Name

   Grant
Date
     Option
Awards
Outstanding
Granted
Prior to
2013(#)(1)
     Stock Awards
Granted
During
2013(#)(2)
     Option  Awards
Granted
During

2013 (#)(1)
     Grant Date Fair
Value of Stock
and Option
Awards Granted
in 2013($)(3)
 

William Beane III

     6/13/12         1,181         —           —        
     5/22/13         —           1,122         —           100,038   
     5/22/13         —           —           2,552         100,27   
     

 

 

    

 

 

    

 

 

    

 

 

 
     Total:         1,181         1,122         2,552         200,065   
     

 

 

    

 

 

    

 

 

    

 

 

 

Deborah Farrington

     12/13/07         25,897         —           —        
     12/19/07         8,132         —           —        
     5/29/08         4,107         —           —        
     5/19/09         6,756         —           —        
     5/27/10         9,669         —           —        
     5/26/11         4,081         —           —        
     6/13/12         3,543         —           —        
     5/22/13         —           1,122         —           100,038   
     5/22/13         —           —           2,552         100,027   
     

 

 

    

 

 

    

 

 

    

 

 

 
     Total:         62,185         1,122         2,552         200,065   
     

 

 

    

 

 

    

 

 

    

 

 

 

Steven Gomo

     3/20/12         1,970         —           —        
     3/20/12         5,244            
     5/22/13         —           1,122         —           100,038   
     5/22/13         —           —           2,552         100,027   
     

 

 

    

 

 

    

 

 

    

 

 

 
     Total:         7,214         1,122         2,552         200,065   
     

 

 

    

 

 

    

 

 

    

 

 

 

Catherine R. Kinney

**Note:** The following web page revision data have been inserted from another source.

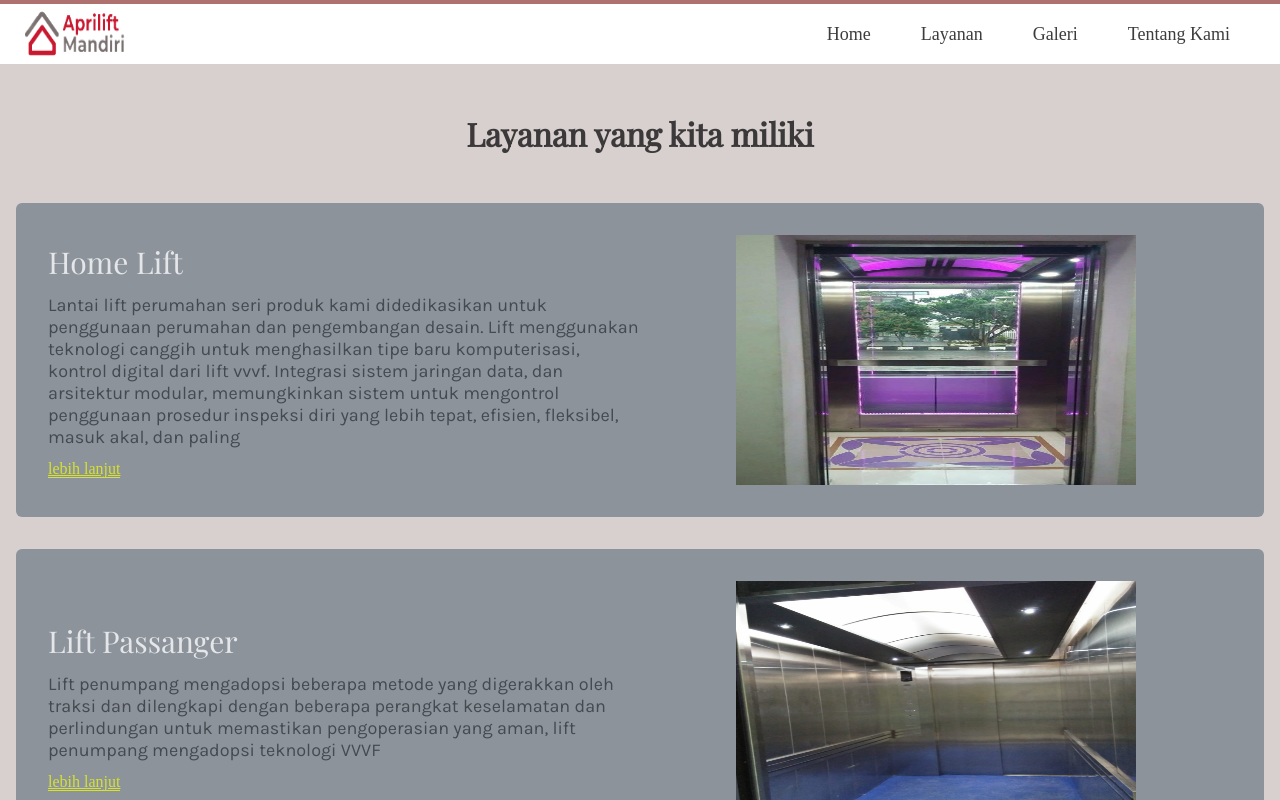
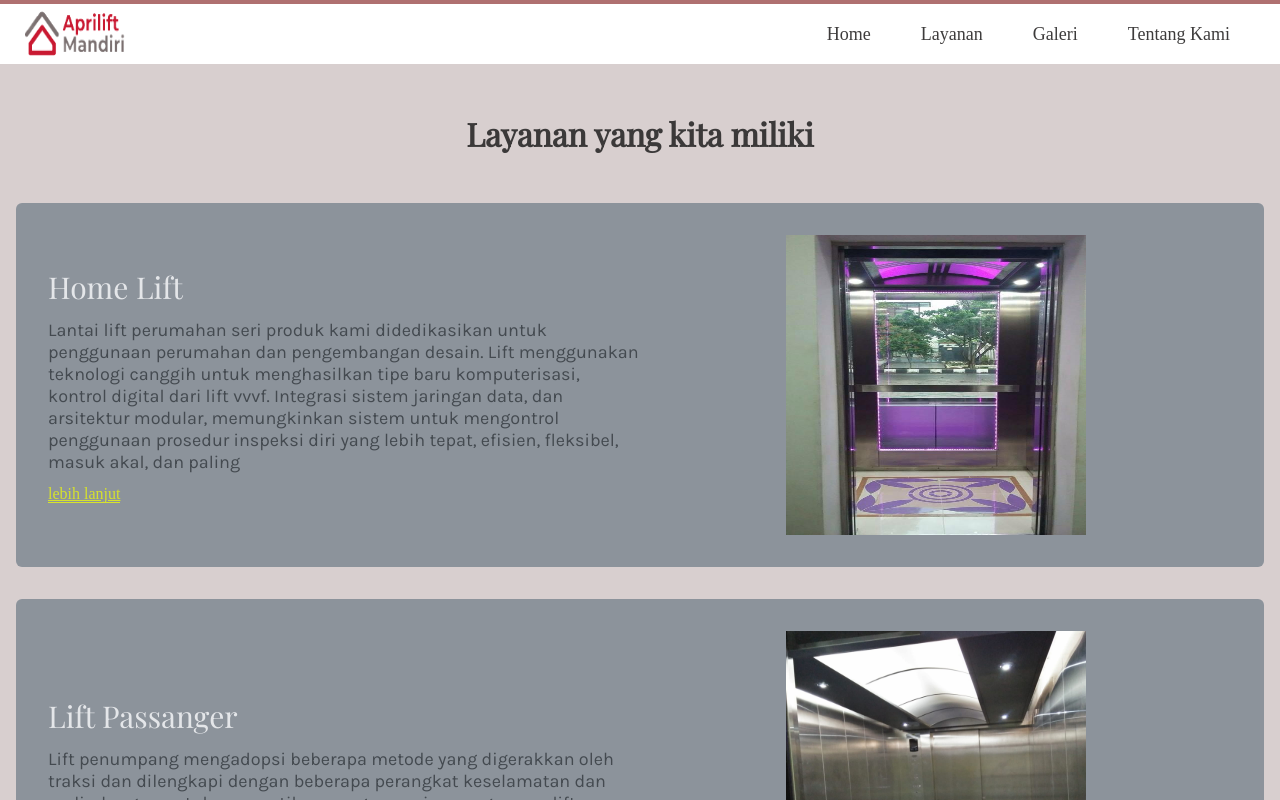
Before and after one commit to shuchan-dev/aprilift, a Next.js app: page /service in a window 1280 px wide. Shown: the top 800 px of the page. Built offline with nearby package versions, Linux system fonts and the light colour scheme.

Commit message:
Update service commponent

```diff
--- a/components/cardService.tsx
+++ b/components/cardService.tsx
@@ -2,7 +2,7 @@ import React from "react";
 import style from "@/components/cardService.module.css";
 import Image from "next/image";
 function CardService(props: any) {
-  const { title, deskripsi, img } = props;
+  const { title, deskripsi, img, h, w } = props;
   const { card, cardStyle, judul, paragraf, images, link } = style;
   return (
     <>
@@ -19,7 +19,7 @@ function CardService(props: any) {
           </a>
         </div>
         <div className={`${images}`}>
-          <Image src={img} alt="imagas" width={400} height={250} />
+          <Image src={img} alt="imagas" width={h} height={w} />
         </div>
       </div>
     </>
--- a/components/services.tsx
+++ b/components/services.tsx
@@ -11,42 +11,56 @@ function Services() {
       deskripsi:
         "Lantai lift perumahan seri produk kami didedikasikan untuk penggunaan perumahan dan pengembangan desain. Lift menggunakan teknologi canggih untuk menghasilkan tipe baru komputerisasi, kontrol digital dari lift vvvf. Integrasi sistem jaringan data, dan arsitektur modular, memungkinkan sistem untuk mengontrol penggunaan prosedur inspeksi diri yang lebih tepat, efisien, fleksibel, masuk akal, dan paling",
       img: "/homeLift.jpg",
+      h: 300,
+      w: 300,
     },
     {
       title: "Lift Passanger",
       deskripsi:
         "Lift penumpang mengadopsi beberapa metode yang digerakkan oleh traksi dan dilengkapi dengan beberapa perangkat keselamatan dan perlindungan untuk memastikan pengoperasian yang aman, lift penumpang mengadopsi teknologi VVVF",
       img: "/pasanger.jpg",
+      h: 300,
+      w: 300,
     },
     {
       title: "Hospital Lift",
       deskripsi:
         "Lift untuk tujuan medis adalah transportasi vertikal. Peralatan yang digunakan di rumah sakit dan lainnya yang relevan. Tempat untuk memindahkan pasien dan instrumen bedah. Lift untuk keperluan medis, dengan keunikan",
       img: "/image1.jpeg",
+      h: 300,
+      w: 300,
     },
     {
       title: "Lift Barang",
       deskripsi:
         "Alat pengangkut barang yang berukuran lebih besar dari dumbwaiter, yaitu di atas 300 Kg. Lift ini biasanya sering dijumpai di pabrik, lantai pertokoan, restoran, hotel, mall",
       img: "/barang.jpg",
+      h: 300,
+      w: 300,
     },
     {
       title: "Dumbwaiter",
       deskripsi:
         "Dumbwaiter adalah alat pengangkut barang berukuran kecil antara 50 Kg hingga 250 Kg. Biasanya sering dijumpai di hotel, rumah sakit dan lain-lain. Cara menggunakan dumbwaiter sangat mudah dan dapat",
       img: "/dumbwaiter.jpg",
+      h: 300,
+      w: 300,
     },
     {
       title: "Maintanence",
       deskripsi:
         "pentingnya maintenance lift yang teratur untuk memastikan keandalan, keselamatan, dan kinerja optimal dari lift. Aprilift Mandiri, sebagai penyedia layanan lift terkemuka, memberikan panduan praktis untuk perawatan lift yang efektif.",
       img: "/maintane.jpg",
+      h: 300,
+      w: 300,
     },
     {
       title: "Spare Parts",
       deskripsi:
         "Kami menyediakan dan menjual suku cadang untuk elevator dan escalator, seperti elevator dan escalator.",
       img: "/sapreap.jpg",
+      h: 300,
+      w: 300,
     },
   ];
 
```
Also changed, not shown: components/imagesGaleri.tsx (+4 -4 lines).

     3/27/09         30,000         —           —        
     5/27/10         9,669         —           —        
     5/26/11         4,081         —           —        
     6/13/12         3,543         —           —        
     5/22/13         —           1,122         —           100,038   
     5/22/13         —           —           2,552         100,027   
     

 

 

    

 

 

    

 

 

    

 

 

 
     Total:         47,293         1,122         2,552         200,065   
     

 

 

    

 

 

    

 

 

    

 

 

 

Kevin Thompson

     5/26/11         1,581         —           —        
     6/13/12         3,543         —           —        
     5/22/13         —           1,122         —           100,038   
     5/22/13         —           —           2,552         100,027   
     

 

 

    

 

 

    

 

 

    

 

 

 
     Total:         5,124         1,122         2,552         200,065